1850 United States Census Slave Schedules—A free Internet index and images to the 1850 United States Census Slave Schedules can be viewed on the FamilySearch Record Search – Pilot Site listing each slave owner's name and residence. It also shows the age, gender, and color of the slaves. Slave names are not normally listed.
Mortality schedules exist for 1850, 1860, 1870, and 1880, and all are indexed. The schedules and indexes are available at the Family History Library and the National Archives.
1850 United States Census Mortality Schedules—A free Internet index and images to the 1850 United States Census Mortality Schedules can be viewed on the FamilySearch Record Search - Pilot Site. Mortality schedules provided nationwide death statistics for the twelve months prior to the 1850 census. Key genealogical facts found on the 1850 mortality schedule are: Name, age, sex, color, married or widowed, birthplace, month of death, occupation, cause of death.
State and Colonial Censuses

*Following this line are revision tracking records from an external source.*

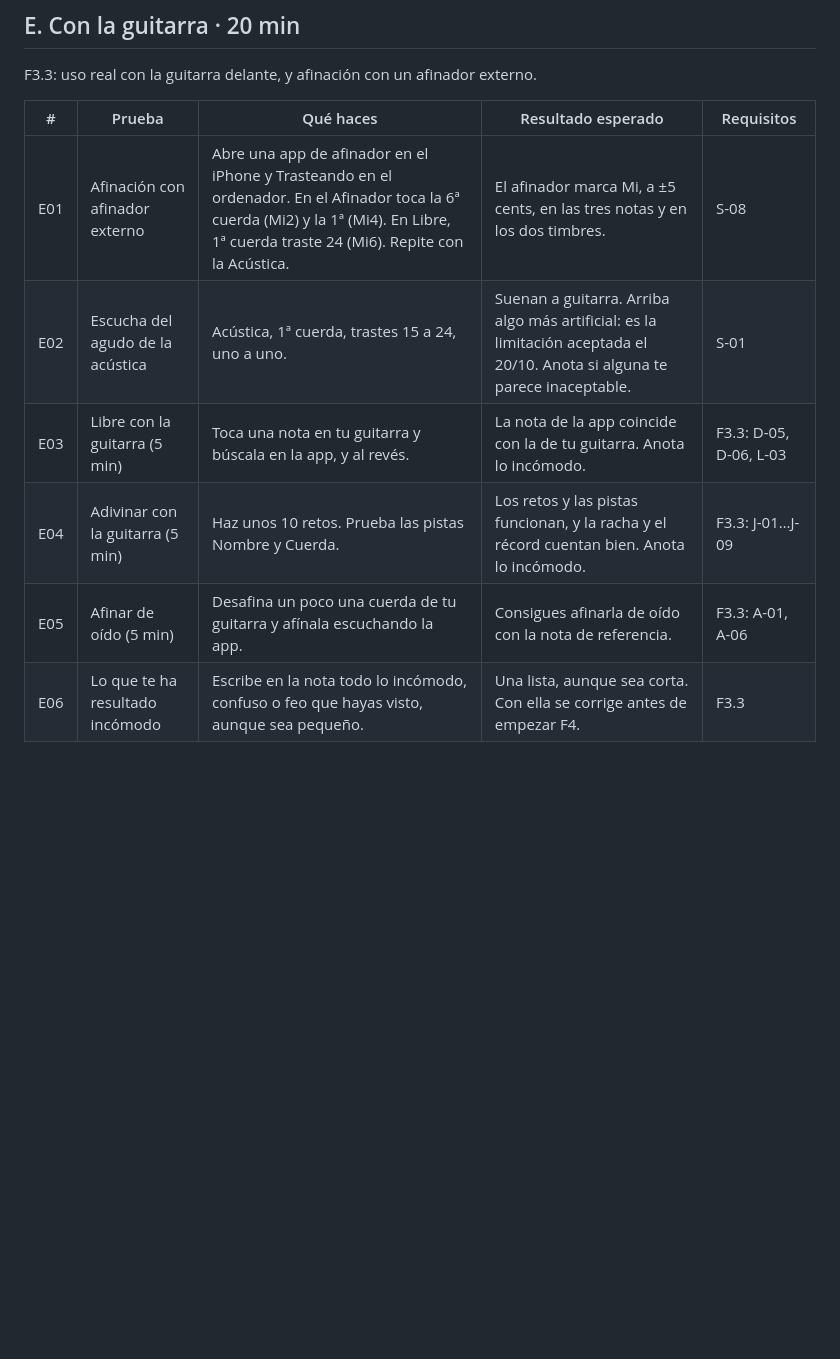
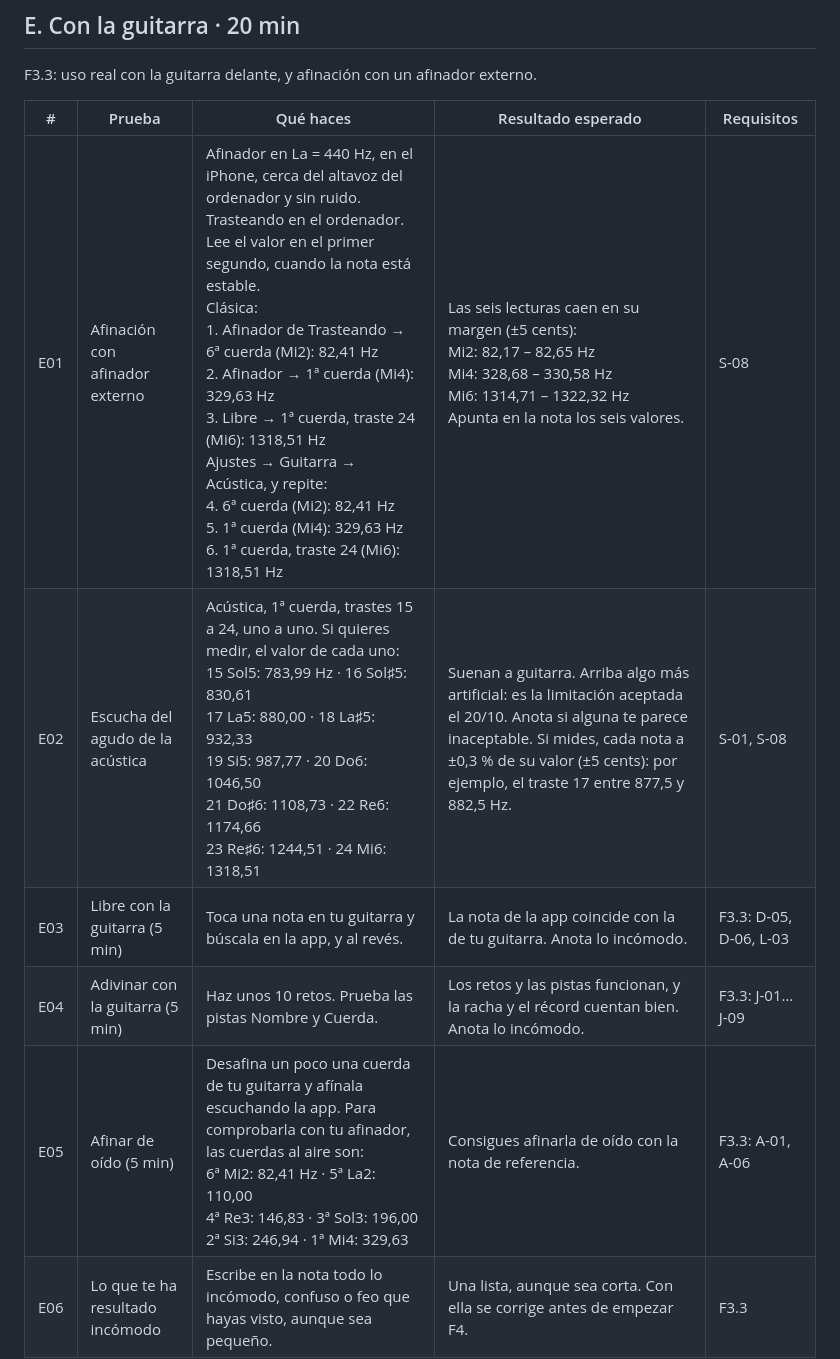
Before and after one commit to pdigue/guitarra, a Markdown page: docs/verificaciones/sesion-1-protocolo.md, the part around the change. GitHub-like rendering; blank space fills up the shorter version.

Commit message:
Sesión 1: frecuencias esperadas y márgenes en Hz en E01, E02 y E05 (S-08)
Co-Authored-By: Claude Opus 5.5 <noreply@anthropic.com>
Claude-Session: https://claude.ai/code/session_01WNqYPth87waeVp6tJXcZMT

```diff
--- a/docs/verificaciones/sesion-1-protocolo.md
+++ b/docs/verificaciones/sesion-1-protocolo.md
@@ -75,9 +75,9 @@ F3.3: uso real con la guitarra delante, y afinación con un afinador externo.
 
 | # | Prueba | Qué haces | Resultado esperado | Requisitos |
 |---|---|---|---|---|
-| E01 | Afinación con afinador externo | Abre una app de afinador en el iPhone y Trasteando en el ordenador. En el Afinador toca la 6ª cuerda (Mi2) y la 1ª (Mi4). En Libre, 1ª cuerda traste 24 (Mi6). Repite con la Acústica. | El afinador marca Mi, a ±5 cents, en las tres notas y en los dos timbres. | S-08 |
-| E02 | Escucha del agudo de la acústica | Acústica, 1ª cuerda, trastes 15 a 24, uno a uno. | Suenan a guitarra. Arriba algo más artificial: es la limitación aceptada el 20/10. Anota si alguna te parece inaceptable. | S-01 |
+| E01 | Afinación con afinador externo | Afinador en La = 440 Hz, en el iPhone, cerca del altavoz del ordenador y sin ruido. Trasteando en el ordenador. Lee el valor en el primer segundo, cuando la nota está estable.<br>Clásica:<br>1. Afinador de Trasteando → 6ª cuerda (Mi2): 82,41 Hz<br>2. Afinador → 1ª cuerda (Mi4): 329,63 Hz<br>3. Libre → 1ª cuerda, traste 24 (Mi6): 1318,51 Hz<br>Ajustes → Guitarra → Acústica, y repite:<br>4. 6ª cuerda (Mi2): 82,41 Hz<br>5. 1ª cuerda (Mi4): 329,63 Hz<br>6. 1ª cuerda, traste 24 (Mi6): 1318,51 Hz | Las seis lecturas caen en su margen (±5 cents):<br>Mi2: 82,17 – 82,65 Hz<br>Mi4: 328,68 – 330,58 Hz<br>Mi6: 1314,71 – 1322,32 Hz<br>Apunta en la nota los seis valores. | S-08 |
+| E02 | Escucha del agudo de la acústica | Acústica, 1ª cuerda, trastes 15 a 24, uno a uno. Si quieres medir, el valor de cada uno:<br>15 Sol5: 783,99 Hz · 16 Sol♯5: 830,61<br>17 La5: 880,00 · 18 La♯5: 932,33<br>19 Si5: 987,77 · 20 Do6: 1046,50<br>21 Do♯6: 1108,73 · 22 Re6: 1174,66<br>23 Re♯6: 1244,51 · 24 Mi6: 1318,51 | Suenan a guitarra. Arriba algo más artificial: es la limitación aceptada el 20/10. Anota si alguna te parece inaceptable. Si mides, cada nota a ±0,3 % de su valor (±5 cents): por ejemplo, el traste 17 entre 877,5 y 882,5 Hz. | S-01, S-08 |
 | E03 | Libre con la guitarra (5 min) | Toca una nota en tu guitarra y búscala en la app, y al revés. | La nota de la app coincide con la de tu guitarra. Anota lo incómodo. | F3.3: D-05, D-06, L-03 |
 | E04 | Adivinar con la guitarra (5 min) | Haz unos 10 retos. Prueba las pistas Nombre y Cuerda. | Los retos y las pistas funcionan, y la racha y el récord cuentan bien. Anota lo incómodo. | F3.3: J-01…J-09 |
-| E05 | Afinar de oído (5 min) | Desafina un poco una cuerda de tu guitarra y afínala escuchando la app. | Consigues afinarla de oído con la nota de referencia. | F3.3: A-01, A-06 |
+| E05 | Afinar de oído (5 min) | Desafina un poco una cuerda de tu guitarra y afínala escuchando la app. Para comprobarla con tu afinador, las cuerdas al aire son:<br>6ª Mi2: 82,41 Hz · 5ª La2: 110,00<br>4ª Re3: 146,83 · 3ª Sol3: 196,00<br>2ª Si3: 246,94 · 1ª Mi4: 329,63 | Consigues afinarla de oído con la nota de referencia. | F3.3: A-01, A-06 |
 | E06 | Lo que te ha resultado incómodo | Escribe en la nota todo lo incómodo, confuso o feo que hayas visto, aunque sea pequeño. | Una lista, aunque sea corta. Con ella se corrige antes de empezar F4. | F3.3 |
```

1699-1805--In addition to the federal censuses, various military and local censuses were taken.
1805-- A special census of New Orleans was taken.
The information in these censuses varies greatly. Several give the names and ages of all residents. Most of these censuses have been published and are available at the Family History Library. Two particularly helpful publications are:
- Maduell,Charles R.,Jr. The Census Tables for the French Colony of Louisiana from 1699 Through 1732. Baltimore, Maryland: Genealogical Publishing Co., 1972. (Family History Library book 976.3 X2pm.)
- Robichaux, Alberte J., Jr. Louisiana Census and Militia Lists 1770-1789. 2 vols. Harvey, Louisiana.: A. J. Robichaux, 1973 and 1974. (Family History Library book 976.3 X2pr fiche 6088510-511,vols. 1-2.)
Heritage Quest Online: http://www.heritagequestonline.com
Census Online: http://www.census-online.com/links/LA/
Genealogy Today: http://dir.genealogytoday.com/usa/la/census.html
Access Genealogy: http://www.accessgenealogy.com/census/louisiana.htm
Census Finder: http://www.censusfinder.com/louisiana.htm
ReferencesLouisiana Research Outline. Salt Lake City, Utah: Intellectual Reserve, Inc., Family History Department, 1998, 2001.
- William Thorndale and William Dollarhide, Map Guide to the U.S. Federal Censuses, 1790-1920 (Baltimore: Genealogical Publishing, 1987), 11-23, and William Dollarhide, The Census Book: A Genealogist's Guide to Federal Census Facts, Schedules and Indexes (Bountiful, Utah: HeritageQuest, 1999), 102, and A Census of Pensioners for Revolutionary or Military Services: with Their Names, Ages, and Places of Residence, as Returned by the Marshals of the Several Judicial Districts, under the Act for Taking the Sixth Census (Washington, D.C.: Blair and Rives, 1841), 148-50. Digitized by Google Book in 2008.